One and a half hours are very short when you have fun…
Great reading, thanks to Paul Durcan!
And Brendan, if you send me those pics on your camera, I’ll share them here for all to see! Your D B
While the Hunters Moon is winding down we’re all still refining costumes, eating sweets and stoking the fires of scary Halloween traditions. I bet I’ll be called to do some face painting shortly, seems to be my part in this family at this stage!
But let me quickly tell ya what’s on around the corner, since I love the written word in the first place I have to let you in on those events, even if not Dock-based!
There is a Special Halloween Written Word Weekend event at Knockvicar Organic Gardens, Co. Roscommon today, on Monday 31st October 7-9pm. Bring a scary story and share it around the clay (c)oven. It is Free admission, and don’t forget, the clock went back for the hour, so we’ll be having pitch darkness for our scary-ness alright! unfortunately, my most scary story book is in french, so I’ll have to rustle up something till 7pm tonight yet!
And then, drum roll and fanfare, speaking of my passion for the written word – Paul Durcan is coming to The Dock on Wednesday the 2nd of November at 8.30pm! Anyone who attended one of Paul Durcan’s electrifying readings can testify to the unique flavour of his work, … and what a flavour! Listen to him!
Paul Durcan’s Ireland is the one we inhabit. At times he is ready to celebrate the bizarre and the ordinary; at other times he is full of a surreal rage against both order and disorder Colm Toibin
Last time at The Dock he read to a full house, so make sure you get that ticket soon, otherwise you may be on the wrong side of the door, that wouldn’t be fun, not alone for the cranky weather! See you on Wednesday, I guess Carrick’s poets will be in the crowd once again and it will be another poetry event at The Dock to remember! Welcome Paul Durcan!
Your Dock Blogger

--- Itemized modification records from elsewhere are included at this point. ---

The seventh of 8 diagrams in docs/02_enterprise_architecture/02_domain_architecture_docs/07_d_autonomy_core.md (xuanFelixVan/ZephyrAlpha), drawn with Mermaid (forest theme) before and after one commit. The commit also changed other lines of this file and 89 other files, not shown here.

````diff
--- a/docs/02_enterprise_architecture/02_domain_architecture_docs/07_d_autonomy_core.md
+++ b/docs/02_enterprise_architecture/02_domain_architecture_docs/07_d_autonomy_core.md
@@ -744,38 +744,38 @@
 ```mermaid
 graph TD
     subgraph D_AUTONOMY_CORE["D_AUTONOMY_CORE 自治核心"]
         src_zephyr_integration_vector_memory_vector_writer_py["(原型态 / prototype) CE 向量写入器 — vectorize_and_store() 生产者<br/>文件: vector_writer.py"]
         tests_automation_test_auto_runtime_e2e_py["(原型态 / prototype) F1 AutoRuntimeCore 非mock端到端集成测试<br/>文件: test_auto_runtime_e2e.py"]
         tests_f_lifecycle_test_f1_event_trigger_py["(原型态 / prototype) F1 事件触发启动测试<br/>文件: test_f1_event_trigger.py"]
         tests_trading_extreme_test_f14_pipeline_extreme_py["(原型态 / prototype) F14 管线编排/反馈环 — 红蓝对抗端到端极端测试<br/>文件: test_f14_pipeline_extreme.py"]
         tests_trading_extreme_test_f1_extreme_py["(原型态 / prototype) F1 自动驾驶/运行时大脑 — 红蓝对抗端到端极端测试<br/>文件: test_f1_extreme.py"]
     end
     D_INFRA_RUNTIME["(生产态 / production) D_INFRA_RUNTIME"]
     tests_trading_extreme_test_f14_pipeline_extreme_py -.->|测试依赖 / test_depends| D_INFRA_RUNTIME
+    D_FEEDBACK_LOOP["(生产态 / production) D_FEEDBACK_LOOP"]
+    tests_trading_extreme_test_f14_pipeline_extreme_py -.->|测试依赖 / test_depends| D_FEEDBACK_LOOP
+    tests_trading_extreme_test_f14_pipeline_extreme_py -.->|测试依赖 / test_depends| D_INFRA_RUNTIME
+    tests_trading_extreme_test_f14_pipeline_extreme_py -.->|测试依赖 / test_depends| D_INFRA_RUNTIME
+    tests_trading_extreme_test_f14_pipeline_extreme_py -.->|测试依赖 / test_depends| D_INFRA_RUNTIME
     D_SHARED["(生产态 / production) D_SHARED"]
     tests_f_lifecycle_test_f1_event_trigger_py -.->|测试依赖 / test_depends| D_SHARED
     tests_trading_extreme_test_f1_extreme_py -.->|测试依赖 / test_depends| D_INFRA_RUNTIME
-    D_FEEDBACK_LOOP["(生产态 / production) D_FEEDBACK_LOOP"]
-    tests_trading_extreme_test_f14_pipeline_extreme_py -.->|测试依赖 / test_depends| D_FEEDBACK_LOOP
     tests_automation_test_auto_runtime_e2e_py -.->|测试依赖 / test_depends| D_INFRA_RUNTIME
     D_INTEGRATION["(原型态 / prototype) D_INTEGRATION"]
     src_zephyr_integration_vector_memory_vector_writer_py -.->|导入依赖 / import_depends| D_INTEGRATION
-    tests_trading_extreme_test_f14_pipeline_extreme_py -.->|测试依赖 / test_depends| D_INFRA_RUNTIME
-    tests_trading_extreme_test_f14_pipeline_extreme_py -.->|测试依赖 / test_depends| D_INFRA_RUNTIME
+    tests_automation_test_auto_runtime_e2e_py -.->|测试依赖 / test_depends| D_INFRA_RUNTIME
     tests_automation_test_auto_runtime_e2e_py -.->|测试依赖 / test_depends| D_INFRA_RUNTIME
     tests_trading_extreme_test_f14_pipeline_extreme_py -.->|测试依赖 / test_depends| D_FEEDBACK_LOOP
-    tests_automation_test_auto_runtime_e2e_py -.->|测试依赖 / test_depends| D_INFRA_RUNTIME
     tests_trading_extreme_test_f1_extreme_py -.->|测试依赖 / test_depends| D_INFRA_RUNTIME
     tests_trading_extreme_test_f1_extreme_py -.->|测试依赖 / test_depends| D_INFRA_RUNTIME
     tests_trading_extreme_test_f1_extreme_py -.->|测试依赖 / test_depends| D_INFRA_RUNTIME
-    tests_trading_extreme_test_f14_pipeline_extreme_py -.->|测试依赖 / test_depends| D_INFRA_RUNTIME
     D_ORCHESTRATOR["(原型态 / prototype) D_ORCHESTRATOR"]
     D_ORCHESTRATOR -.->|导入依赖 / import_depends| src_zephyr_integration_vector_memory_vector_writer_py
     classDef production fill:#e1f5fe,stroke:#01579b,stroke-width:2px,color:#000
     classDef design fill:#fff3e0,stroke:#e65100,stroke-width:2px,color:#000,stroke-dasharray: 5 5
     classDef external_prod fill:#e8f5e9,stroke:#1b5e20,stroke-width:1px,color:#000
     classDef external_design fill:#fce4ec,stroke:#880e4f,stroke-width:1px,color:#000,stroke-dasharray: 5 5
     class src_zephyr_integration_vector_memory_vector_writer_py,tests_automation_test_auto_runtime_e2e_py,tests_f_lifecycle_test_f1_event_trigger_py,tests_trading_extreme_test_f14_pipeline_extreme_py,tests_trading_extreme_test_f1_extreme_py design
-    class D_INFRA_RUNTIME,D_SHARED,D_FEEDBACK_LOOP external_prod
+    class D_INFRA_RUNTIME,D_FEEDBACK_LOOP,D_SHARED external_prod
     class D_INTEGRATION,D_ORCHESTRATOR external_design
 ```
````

Unfortunately I didn’t make it to the Mike Nielsen Quartet on Friday even though I am a bit of a Jazz lover, so any of you guys need to let us know how it went, shame I had to miss it! But I DID manage the All Ireland Poetry Day celebration at The Dock, and boy, a great night it was! Amazingly many people turned up for the stormy night that was in it, and plenty of people took that mike and stepped into the lime light with their work! Well done youse all, amazing poems are out there, a couple of times I had genuine goose bumps creeping up on me under my cardi, and I wish all the shared poems could be printed and re-read again… Am I onto something here?!
The MC was a new face to me, she did a sweet job, so there is always some surprises with the crew/ staff/ casual staff/ volunteers at The Dock, maybe one of those days I’ll introduce all of them to you here in the blog if you like?!
Great readings from our main act 3 poets, some shared laughter for Gerry Boland’s bold thoughts and dry humour, great images from Michael Herron’s poems and a stretch of memory lane from Mary Guckian, bringing us to the days at her childhood farm and sharing Dublin snap shots of her current life with us. Some books got sold, so it turned out good for them on that level too, I have to admit I also left some money there and my book shelf has another addition of a poetry collection once again. Special acknowledgement goes to Anne Mc Combe, Michael Herron’s partner, who came to read for us on his behalf as he had to watch over his sick mother, she did an amazing job and it came across how intimate she is with his written work, I was so very glad she made the effort for all of us!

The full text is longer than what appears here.